But the biggest news that month was the departure from Apple, yet again, of its cofounder, Steve Wozniak.
Wozniak was then quietly working as a midlevel engineer in the Apple II division,
serving as a humble mascot of the roots of the company and staying as far away from management and corporate politics as he could.
He felt, with justification, that Jobs was not appreciative of the Apple II,
which remained the cash cow of the company and accounted for 70% of its sales at Christmas 1984.
"People in the Apple II group were being treated as very unimportant by the rest of the company," he later said.
"This was despite the fact that the Apple II was by far the largest-selling product in our company for ages, and would be for years to come."
He even roused himself to do something out of character;
he picked up the phone one day and called Sculley,
berating him for lavishing so much attention on Jobs and the Macintosh division.
Frustrated, Wozniak decided to leave quietly to start a new company that would make a universal remote control device he had invented.

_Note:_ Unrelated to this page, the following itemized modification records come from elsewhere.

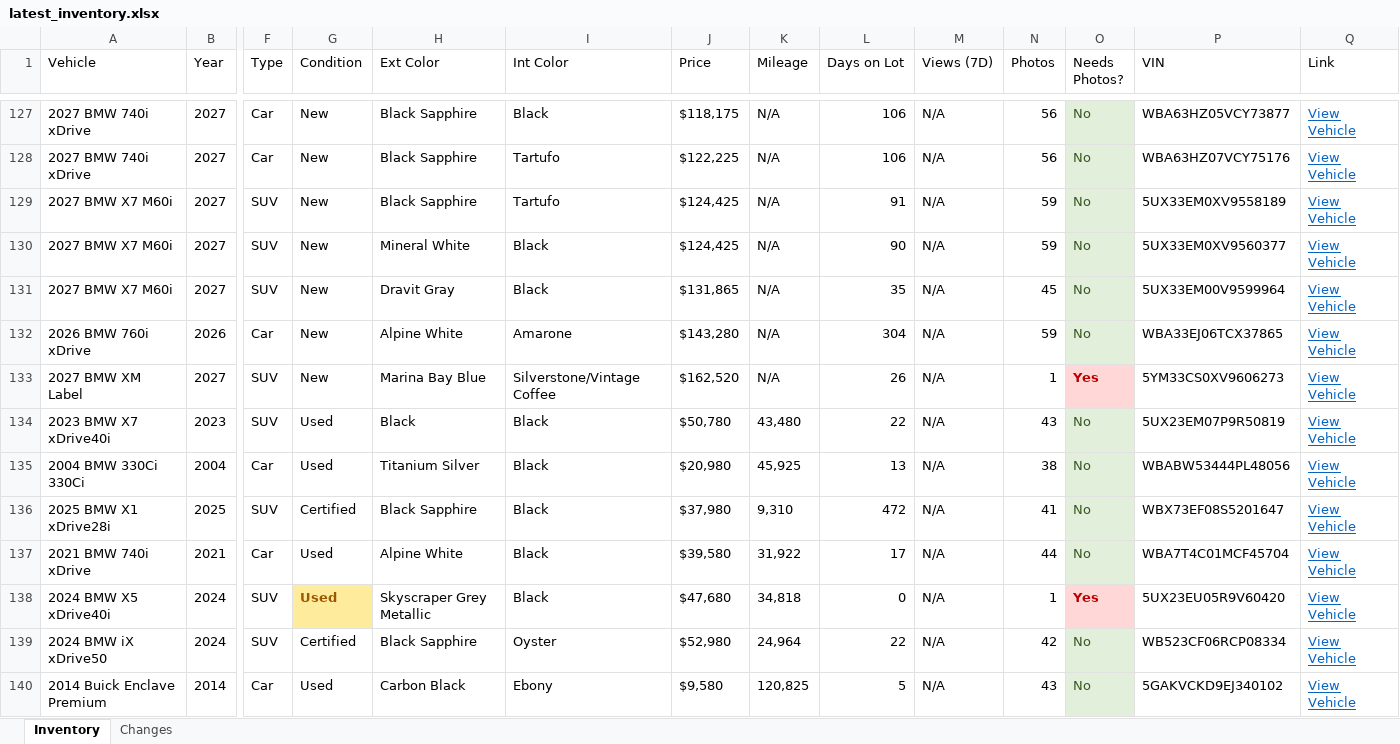
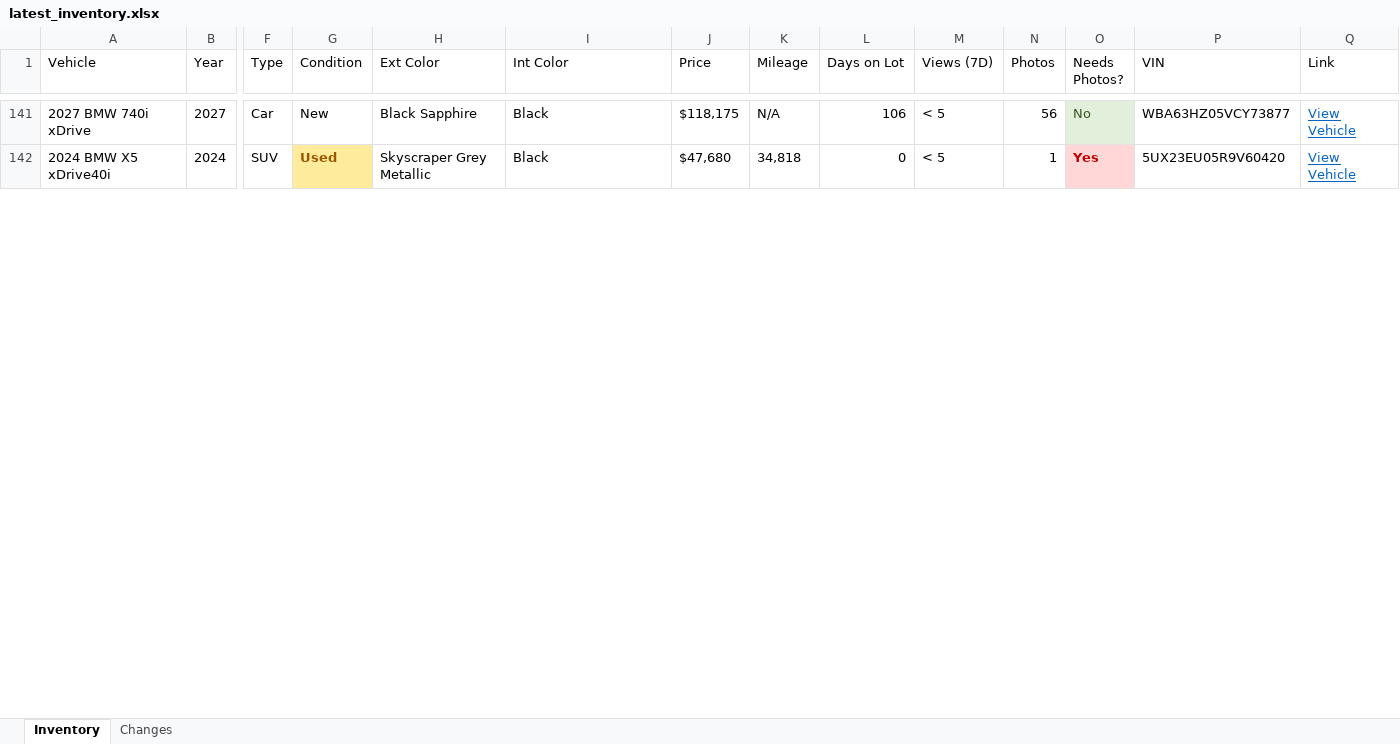
Before and after one commit to jacehoward767-eng/bmw-inventory-scraper, an Excel workbook: latest_inventory.xlsx, sheet Inventory, drawn as a sheet; only a part is shown, gaps mark what is left out; values as stored, in another font and other column widths than the file's, no borders; table styles not drawn; removed rows and columns are numbered as before the commit, all else as after; rows hold the shown columns only; the diff covers the shown part only; the diff names each change by its address in the sheet, - before the commit and + after, or states it on an @@ line.

```diff
--- a/latest_inventory.xlsx (sheet Inventory)
+++ b/latest_inventory.xlsx (sheet Inventory)
-M141 (Views (7D)): N/A
+M141 (Views (7D)): < 5
-row 128: 2027 BMW 740i xDrive | 2027 | Car | New | Black Sapphire | Tartufo | $122,225 | N/A | 106 | N/A | 56 | No | WBA63HZ07VCY75176 | View Vehicle
-row 129: 2027 BMW X7 M60i | 2027 | SUV | New | Black Sapphire | Tartufo | $124,425 | N/A | 91 | N/A | 59 | No | 5UX33EM0XV9558189 | View Vehicle
-row 130: 2027 BMW X7 M60i | 2027 | SUV | New | Mineral White | Black | $124,425 | N/A | 90 | N/A | 59 | No | 5UX33EM0XV9560377 | View Vehicle
-row 131: 2027 BMW X7 M60i | 2027 | SUV | New | Dravit Gray | Black | $131,865 | N/A | 35 | N/A | 45 | No | 5UX33EM00V9599964 | View Vehicle
-row 132: 2026 BMW 760i xDrive | 2026 | Car | New | Alpine White | Amarone | $143,280 | N/A | 304 | N/A | 59 | No | WBA33EJ06TCX37865 | View Vehicle
-row 133: 2027 BMW XM Label | 2027 | SUV | New | Marina Bay Blue | Silverstone/Vintage Coffee | $162,520 | N/A | 26 | N/A | 1 | Yes | 5YM33CS0XV9606273 | View Vehicle
-row 134: 2023 BMW X7 xDrive40i | 2023 | SUV | Used | Black | Black | $50,780 | 43,480 | 22 | N/A | 43 | No | 5UX23EM07P9R50819 | View Vehicle
-row 135: 2004 BMW 330Ci 330Ci | 2004 | Car | Used | Titanium Silver | Black | $20,980 | 45,925 | 13 | N/A | 38 | No | WBABW53444PL48056 | View Vehicle
-row 136: 2025 BMW X1 xDrive28i | 2025 | SUV | Certified | Black Sapphire | Black | $37,980 | 9,310 | 472 | N/A | 41 | No | WBX73EF08S5201647 | View Vehicle
-row 137: 2021 BMW 740i xDrive | 2021 | Car | Used | Alpine White | Black | $39,580 | 31,922 | 17 | N/A | 44 | No | WBA7T4C01MCF45704 | View Vehicle
-M142 (Views (7D)): N/A
+M142 (Views (7D)): < 5
-row 139: 2024 BMW iX xDrive50 | 2024 | SUV | Certified | Black Sapphire | Oyster | $52,980 | 24,964 | 22 | N/A | 42 | No | WB523CF06RCP08334 | View Vehicle
-row 140: 2014 Buick Enclave Premium | 2014 | Car | Used | Carbon Black | Ebony | $9,580 | 120,825 | 5 | N/A | 43 | No | 5GAKVCKD9EJ340102 | View Vehicle
```
Also changed, not shown: 41 added rows, 32 removed rows and 17 edited cells elsewhere in this sheet, sheet Changes, 2 other files.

It would control your television, stereo,
and other electronic devices with a simple set of buttons that you could easily program.
He informed the head of engineering at the Apple II division,
but he didn't feel he was important enough to go out of channels and tell Jobs or Markkula.
So Jobs first heard about it when the news leaked in the Wall Street Journal.
In his earnest way, Wozniak had openly answered the reporter's questions when he called.
Yes, he said, he felt that Apple had been giving short shrift to the Apple II division.
"Apple's direction has been horrendously wrong for five years," he said.
Less than two weeks later Wozniak and Jobs traveled together to the White House,
where Ronald Reagan presented them with the first National Medal of Technology.
The president quoted what President Rutherford Hayes had said when first shown a telephone
"An amazing invention, but who would ever want to use one?"
and then quipped, "I thought at the time that he might be mistaken."
Because of the awkward situation surrounding Wozniak's departure, Apple did not throw a celebratory dinner.
So Jobs and Wozniak went for a walk afterward and ate at a sandwich shop.
They chatted amiably, Wozniak recalled, and avoided any discussion of their disagreements.